“The Commission requires a quorum of three members to issue substantive orders, regulations, and policy initiatives,” said Jay Ryan, a partner with Baker Botts based in Washington. “Given the backlog of Trump Administration nominees currently pending before the Senate, it could take several weeks or months for a new FERC Commissioner to be nominated and confirmed,” added Mr. Ryan.
As a result, the FERC will not be able to resolve pending proceedings, conduct other official business and could fail to meet key deadlines established in federal statutes. The lack of a quorum is also likely to impact the FERC’s oversight and enforcement activities, since the FERC will be unable to issue orders approving audit findings, settlements of investigations, and orders to show cause.
“This creates a huge potential challenge for regulated utilities and energy companies. For example, under the Natural Gas Act and Federal Power Act, regulated companies are required to file changes to rates and tariffs 30 and 60 days, respectively, prior to the date upon which they become effective,” said Ryan.
“However, if the FERC fails to act within the time that those rates go into effect, the changes become effective automatically and if the FERC wishes to order further changes, it would have to do so under statutory provisions that place a heavier burden on the agency. Further, any requests for rehearing of the FERC’s orders under those statutes that are not acted upon by the FERC within a prescribed period are automatically denied,” added Ryan.
“One of the more significant effects that the lack of a quorum could have is in delaying the approval of any natural gas pipeline projects currently pending before the agency. The FERC staff can continue to prepare environmental documents and otherwise develop the record in major pipeline construction project proceedings,” said Brooksany Barrowes, a Washington based partner.

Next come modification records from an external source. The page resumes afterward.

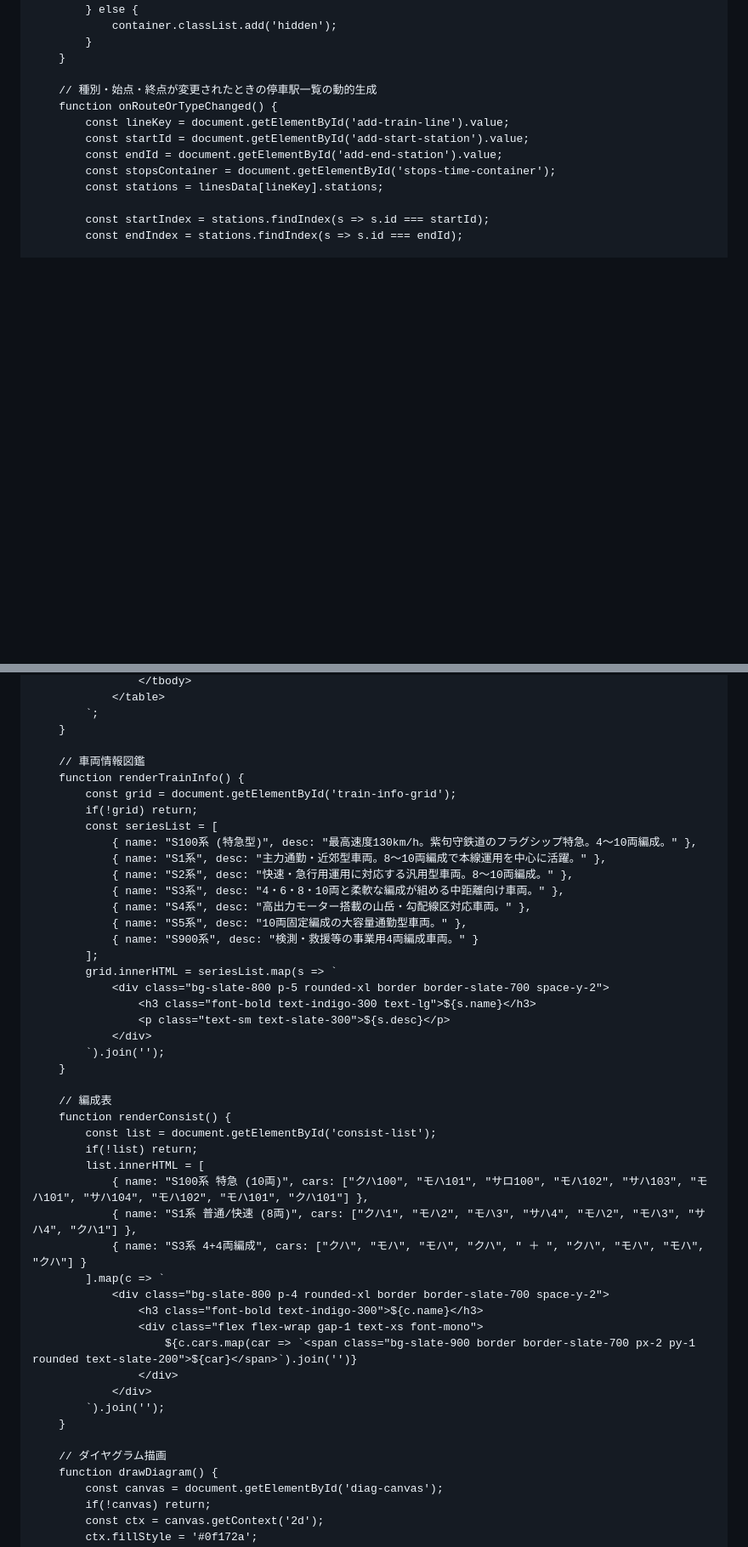
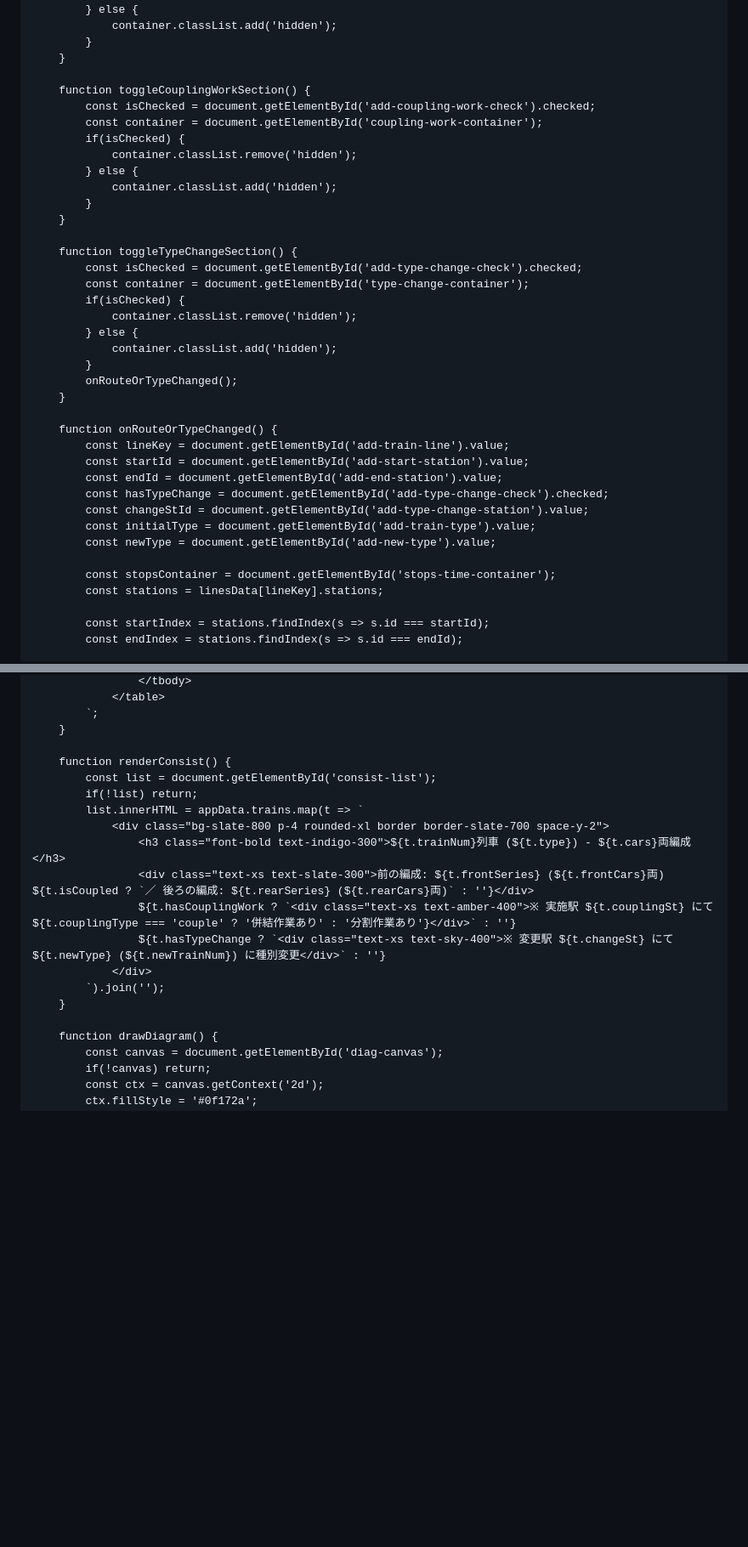
Before and after one commit to nogi2466-tech/original-tetsudo1, a Markdown page: README.md, 2 parts joined by grey strips. Shown at 85% size. GitHub-like rendering; blank space fills up the shorter version.

```diff
--- a/README.md
+++ b/README.md
@@ -655,11 +652,36 @@
             }
         }
 
-        // 種別・始点・終点が変更されたときの停車駅一覧の動的生成
+        function toggleCouplingWorkSection() {
+            const isChecked = document.getElementById('add-coupling-work-check').checked;
+            const container = document.getElementById('coupling-work-container');
+            if(isChecked) {
+                container.classList.remove('hidden');
+            } else {
+                container.classList.add('hidden');
+            }
+        }
+
+        function toggleTypeChangeSection() {
+            const isChecked = document.getElementById('add-type-change-check').checked;
+            const container = document.getElementById('type-change-container');
+            if(isChecked) {
+                container.classList.remove('hidden');
+            } else {
+                container.classList.add('hidden');
+            }
+            onRouteOrTypeChanged();
+        }
+
         function onRouteOrTypeChanged() {
             const lineKey = document.getElementById('add-train-line').value;
             const startId = document.getElementById('add-start-station').value;
             const endId = document.getElementById('add-end-station').value;
+            const hasTypeChange = document.getElementById('add-type-change-check').checked;
+            const changeStId = document.getElementById('add-type-change-station').value;
+            const initialType = document.getElementById('add-train-type').value;
+            const newType = document.getElementById('add-new-type').value;
+
             const stopsContainer = document.getElementById('stops-time-container');
             const stations = linesData[lineKey].stations;
 
@@ -796,46 +845,19 @@
             `;
         }
 
-        // 車両情報図鑑
-        function renderTrainInfo() {
-            const grid = document.getElementById('train-info-grid');
-            if(!grid) return;
-            const seriesList = [
-                { name: "S100系 (特急型)", desc: "最高速度130km/h。紫句守鉄道のフラグシップ特急。4〜10両編成。" },
-                { name: "S1系", desc: "主力通勤・近郊型車両。8〜10両編成で本線運用を中心に活躍。" },
-                { name: "S2系", desc: "快速・急行用運用に対応する汎用型車両。8〜10両編成。" },
-                { name: "S3系", desc: "4・6・8・10両と柔軟な編成が組める中距離向け車両。" },
-                { name: "S4系", desc: "高出力モーター搭載の山岳・勾配線区対応車両。" },
-                { name: "S5系", desc: "10両固定編成の大容量通勤型車両。" },
-                { name: "S900系", desc: "検測・救援等の事業用4両編成車両。" }
-            ];
-            grid.innerHTML = seriesList.map(s => `
-                <div class="bg-slate-800 p-5 rounded-xl border border-slate-700 space-y-2">
-                    <h3 class="font-bold text-indigo-300 text-lg">${s.name}</h3>
-                    <p class="text-sm text-slate-300">${s.desc}</p>
+        function renderConsist() {
+            const list = document.getElementById('consist-list');
+            if(!list) return;
+            list.innerHTML = appData.trains.map(t => `
+                <div class="bg-slate-800 p-4 rounded-xl border border-slate-700 space-y-2">
+                    <h3 class="font-bold text-indigo-300">${t.trainNum}列車 (${t.type}) - ${t.cars}両編成</h3>
+                    <div class="text-xs text-slate-300">前の編成: ${t.frontSeries} (${t.frontCars}両) ${t.isCoupled ? `／ 後ろの編成: ${t.rearSeries} (${t.rearCars}両)` : ''}</div>
+                    ${t.hasCouplingWork ? `<div class="text-xs text-amber-400">※ 実施駅 ${t.couplingSt} にて ${t.couplingType === 'couple' ? '併結作業あり' : '分割作業あり'}</div>` : ''}
+                    ${t.hasTypeChange ? `<div class="text-xs text-sky-400">※ 変更駅 ${t.changeSt} にて ${t.newType} (${t.newTrainNum}) に種別変更</div>` : ''}
                 </div>
             `).join('');
         }
 
-        // 編成表
-        function renderConsist() {
-            const list = document.getElementById('consist-list');
-            if(!list) return;
-            list.innerHTML = [
-                { name: "S100系 特急 (10両)", cars: ["クハ100", "モハ101", "サロ100", "モハ102", "サハ103", "モハ101", "サハ104", "モハ102", "モハ101", "クハ101"] },
-                { name: "S1系 普通/快速 (8両)", cars: ["クハ1", "モハ2", "モハ3", "サハ4", "モハ2", "モハ3", "サハ4", "クハ1"] },
-                { name: "S3系 4+4両編成", cars: ["クハ", "モハ", "モハ", "クハ", " ＋ ", "クハ", "モハ", "モハ", "クハ"] }
-            ].map(c => `
-                <div class="bg-slate-800 p-4 rounded-xl border border-slate-700 space-y-2">
-                    <h3 class="font-bold text-indigo-300">${c.name}</h3>
-                    <div class="flex flex-wrap gap-1 text-xs font-mono">
-                        ${c.cars.map(car => `<span class="bg-slate-900 border border-slate-700 px-2 py-1 rounded text-slate-200">${car}</span>`).join('')}
-                    </div>
-                </div>
-            `).join('');
-        }
-
-        // ダイヤグラム描画
         function drawDiagram() {
             const canvas = document.getElementById('diag-canvas');
             if(!canvas) return;
```
Also changed, not shown: other parts of README.md (+172 -155 lines).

“Only the Commissioners, acting on the authority of the FERC, can currently approve those projects. Given the need for expanded gas infrastructure and the narrow construction window many projects face, this could be a major issue,” added Barrowes.